• _Exercise goal_:
Report the lines of the data below that contain the string "provided".

• _Listed entries_:

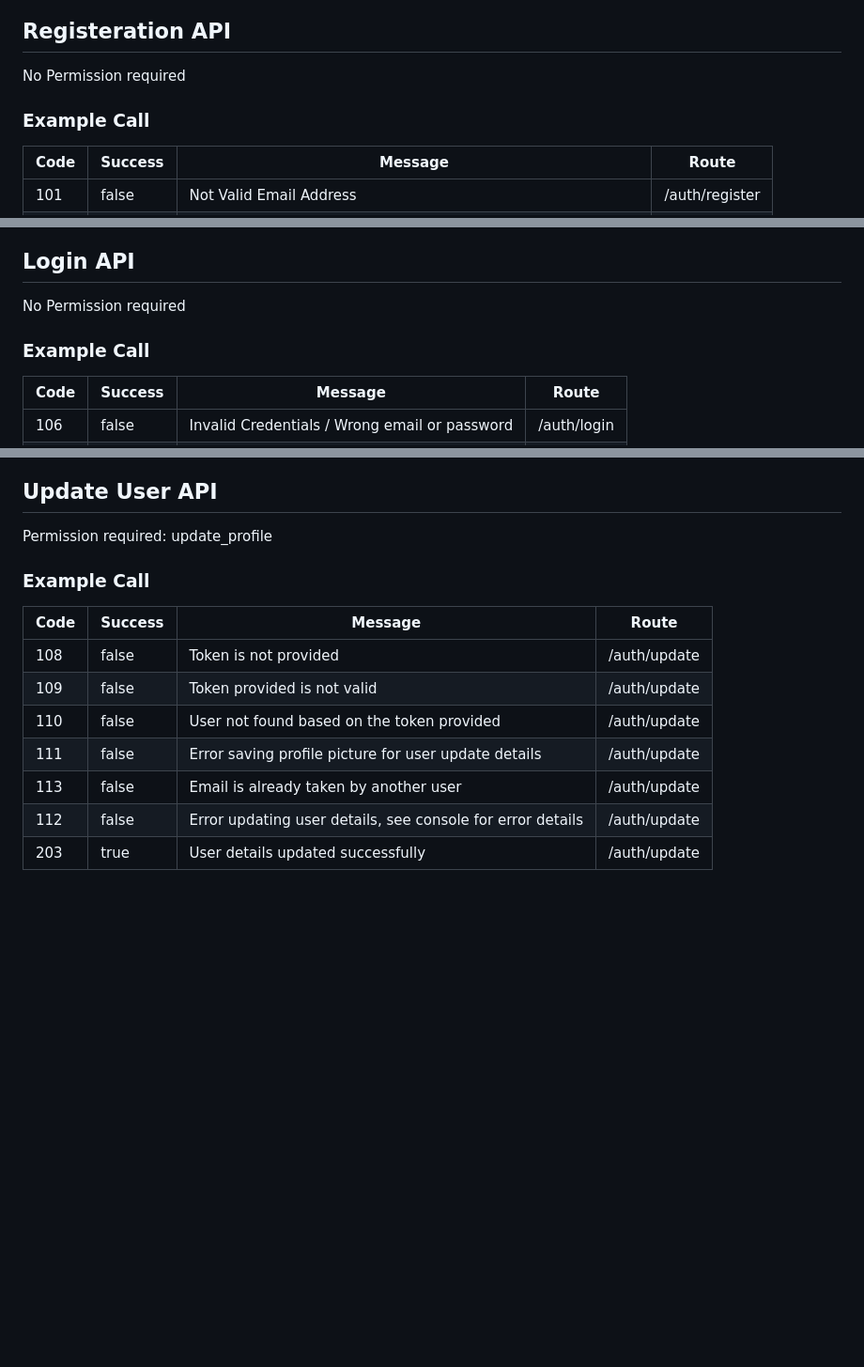
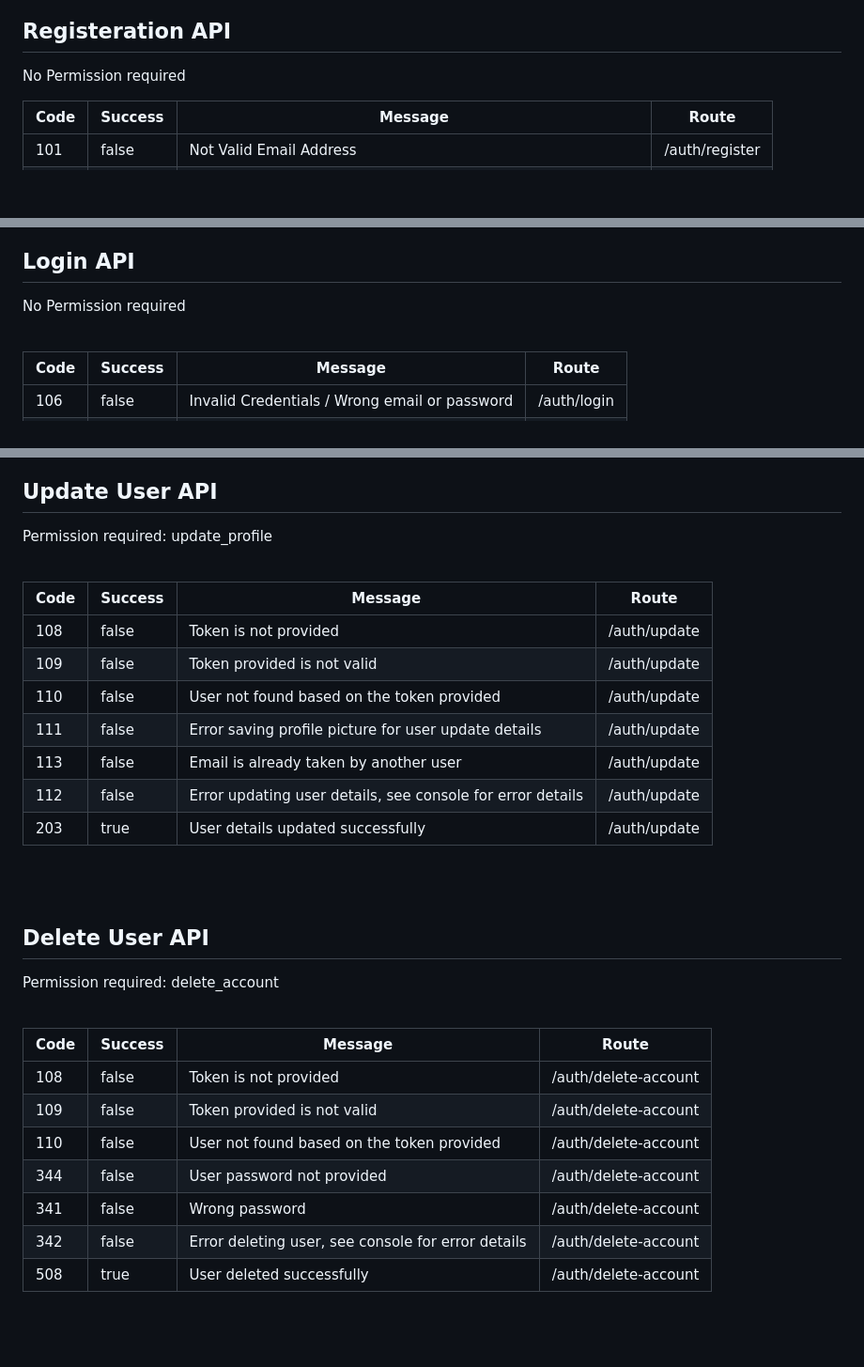
Before and after one commit to YousefAlsbaihi/NodeJs-Starter-Server, a Markdown page: README.md, 3 parts joined by grey strips. Shown: that part at 94% size. Rendered like a GitHub page; blank space fills up the shorter version.

```diff
--- a/README.md
+++ b/README.md
@@ -44,8 +44,7 @@ List the libraries used in this project :
 ## Registeration API
 
   No Permission required
-
-### Example Call
+  <br>
 
 | Code  | Success | Message  | Route |
 | ------------- | ------------- | ------------- | ------------- |
@@ -63,7 +62,7 @@ List the libraries used in this project :
 
  No Permission required
 
-### Example Call
+<br>
 
 | Code  | Success | Message  | Route |
 | ------------- | ------------- | ------------- | ------------- |
@@ -78,7 +77,7 @@ List the libraries used in this project :
 
   Permission required: update_profile
 
-### Example Call
+  <br>
 
 | Code  | Success | Message  | Route |
 | ------------- | ------------- | ------------- | ------------- |
@@ -91,3 +90,22 @@ List the libraries used in this project :
 | 203  | true  | User details updated successfully  | /auth/update |
 
 <br> <br>
+
+
+
+## Delete User API
+
+  Permission required: delete_account
+
+  <br>
+
+| Code  | Success | Message  | Route |
+| ------------- | ------------- | ------------- | ------------- |
+| 108  | false  | Token is not provided  | /auth/delete-account  |
+| 109  | false  | Token provided is not valid  | /auth/delete-account  |
+| 110  | false  | User not found based on the token provided  | /auth/delete-account |
+| 344  | false  | User password not provided  | /auth/delete-account |
+| 341  | false  | Wrong password | /auth/delete-account |
+| 342  | false  | Error deleting user, see console for error details  | /auth/delete-account |
+| 508  | true  | User deleted successfully  | /auth/delete-account |
+
```
Also changed, not shown: other parts of README.md (+15 -0 lines).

• _Exercise solution_:
+| 108  | false  | Token is not provided  | /auth/delete-account  |
+| 109  | false  | Token provided is not valid  | /auth/delete-account  |
+| 110  | false  | User not found based on the token provided  | /auth/delete-account |
+| 344  | false  | User password not provided  | /auth/delete-account |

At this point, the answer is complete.